Slade’s Corner – Permitting For Greenhouse Gases
Posted: August 9th, 2011Author: All4 Staff
Don’t forget your greenhouse gases (GHGs). Since July 1, GHGs have become a very important driver in air quality construction permit applications and even Title V renewal applications. Even if you have been permitted as a minor source (facility) and do not have a Title V permit, the various air pollution control agencies are asking applicants to demonstrate that they are not subject to Prevention of Significant Deterioration (PSD) permitting for GHGs. This involves determining if your facility already has the potential to emit (PTE) over 100,000 tpy of CO2e, and what your CO2e emission increase will be as a result of your project. In order to avoid PSD for GHGs as a minor source of CO2e, your GHG emission increase must be less than 100,000 tpy, and as a source that is already emitting above 100,000 tpy of GHGs, your increase must be below 75,000 tpy. (A more detailed discussion on how GHG emission increases can make you subject to PSD permitting for GHGs as well as other pollutants appears elsewhere in this month’s edition of 4 The Record.) Also, don’t forget that the GHG reporting deadline for facilities subject to 40 CFR Part 98 is September 30, 2011.
Slade’s Corner is a regular column appearing in ALL4’s 4 The Record. John Slade is a Sr. Consultant with ALL4 and spent many years as a regulator with the Pennsylvania Department of Environmental Protection (PADEP), including nearly 14 years as Chief of the Division of Air Quality Permitting. Want to reach John or suggest an upcoming topic for Slade’s Corner? Contact John at email@example.com or 717.822.0009. Slade’s Corner is an opinion-based column, and its content does not necessarily represent the opinion of ALL4 as a whole.

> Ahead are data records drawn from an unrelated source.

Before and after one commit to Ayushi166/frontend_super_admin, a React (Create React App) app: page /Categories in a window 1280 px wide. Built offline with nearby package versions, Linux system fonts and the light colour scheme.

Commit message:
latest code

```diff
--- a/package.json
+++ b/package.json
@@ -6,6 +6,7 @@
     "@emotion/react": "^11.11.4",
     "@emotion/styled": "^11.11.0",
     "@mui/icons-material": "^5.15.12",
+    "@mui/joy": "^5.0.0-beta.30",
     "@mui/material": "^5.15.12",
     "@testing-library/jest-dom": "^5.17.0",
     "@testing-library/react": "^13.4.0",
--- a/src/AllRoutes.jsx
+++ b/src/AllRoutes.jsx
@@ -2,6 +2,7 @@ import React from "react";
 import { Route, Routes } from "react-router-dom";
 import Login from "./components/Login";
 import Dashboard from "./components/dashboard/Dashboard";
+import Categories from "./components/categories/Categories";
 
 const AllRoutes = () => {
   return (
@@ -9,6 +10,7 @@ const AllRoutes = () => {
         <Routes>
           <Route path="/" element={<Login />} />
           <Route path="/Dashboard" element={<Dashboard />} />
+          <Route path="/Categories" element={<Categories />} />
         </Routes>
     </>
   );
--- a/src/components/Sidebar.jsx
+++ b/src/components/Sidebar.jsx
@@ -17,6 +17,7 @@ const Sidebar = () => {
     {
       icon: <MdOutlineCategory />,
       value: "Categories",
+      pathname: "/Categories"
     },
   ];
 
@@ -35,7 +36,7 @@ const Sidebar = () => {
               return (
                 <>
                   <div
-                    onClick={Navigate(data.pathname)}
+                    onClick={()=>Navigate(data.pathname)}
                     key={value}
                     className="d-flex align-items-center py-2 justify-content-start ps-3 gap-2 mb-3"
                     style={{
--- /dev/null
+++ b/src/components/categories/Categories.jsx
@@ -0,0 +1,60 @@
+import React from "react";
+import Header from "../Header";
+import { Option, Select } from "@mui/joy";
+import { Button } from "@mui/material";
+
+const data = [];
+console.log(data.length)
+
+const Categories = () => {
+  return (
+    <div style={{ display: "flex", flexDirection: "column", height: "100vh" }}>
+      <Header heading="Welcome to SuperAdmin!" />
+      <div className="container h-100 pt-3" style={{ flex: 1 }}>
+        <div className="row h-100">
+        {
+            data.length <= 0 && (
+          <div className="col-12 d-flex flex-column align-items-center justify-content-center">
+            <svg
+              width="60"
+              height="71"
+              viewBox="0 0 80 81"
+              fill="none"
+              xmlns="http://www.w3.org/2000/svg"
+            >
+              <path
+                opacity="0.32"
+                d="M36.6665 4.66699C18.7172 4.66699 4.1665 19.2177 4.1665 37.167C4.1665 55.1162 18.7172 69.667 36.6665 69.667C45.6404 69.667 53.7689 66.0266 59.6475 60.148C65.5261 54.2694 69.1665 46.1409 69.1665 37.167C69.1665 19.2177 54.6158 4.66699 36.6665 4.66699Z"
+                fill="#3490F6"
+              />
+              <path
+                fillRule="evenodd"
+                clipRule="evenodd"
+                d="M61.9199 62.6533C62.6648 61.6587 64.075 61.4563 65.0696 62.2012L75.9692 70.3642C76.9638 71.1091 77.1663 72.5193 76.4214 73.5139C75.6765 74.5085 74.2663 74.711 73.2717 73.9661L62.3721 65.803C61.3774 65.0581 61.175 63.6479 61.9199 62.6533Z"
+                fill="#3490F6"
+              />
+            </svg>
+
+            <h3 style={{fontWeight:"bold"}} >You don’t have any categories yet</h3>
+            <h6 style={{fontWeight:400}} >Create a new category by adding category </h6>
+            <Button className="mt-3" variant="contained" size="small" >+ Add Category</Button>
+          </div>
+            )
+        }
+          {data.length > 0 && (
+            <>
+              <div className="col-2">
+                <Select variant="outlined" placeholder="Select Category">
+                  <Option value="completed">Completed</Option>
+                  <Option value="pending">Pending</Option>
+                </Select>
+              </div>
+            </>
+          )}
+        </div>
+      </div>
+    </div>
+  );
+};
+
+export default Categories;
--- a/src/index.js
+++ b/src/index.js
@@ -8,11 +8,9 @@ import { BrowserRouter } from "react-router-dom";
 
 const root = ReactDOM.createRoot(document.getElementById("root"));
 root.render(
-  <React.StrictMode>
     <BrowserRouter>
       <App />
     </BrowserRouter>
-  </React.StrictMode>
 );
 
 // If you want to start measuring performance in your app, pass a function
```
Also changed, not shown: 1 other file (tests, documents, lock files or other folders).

Note from the author: This article is based on my candid opinions as of the date it was written and I reserve the right to change my mind as information evolves!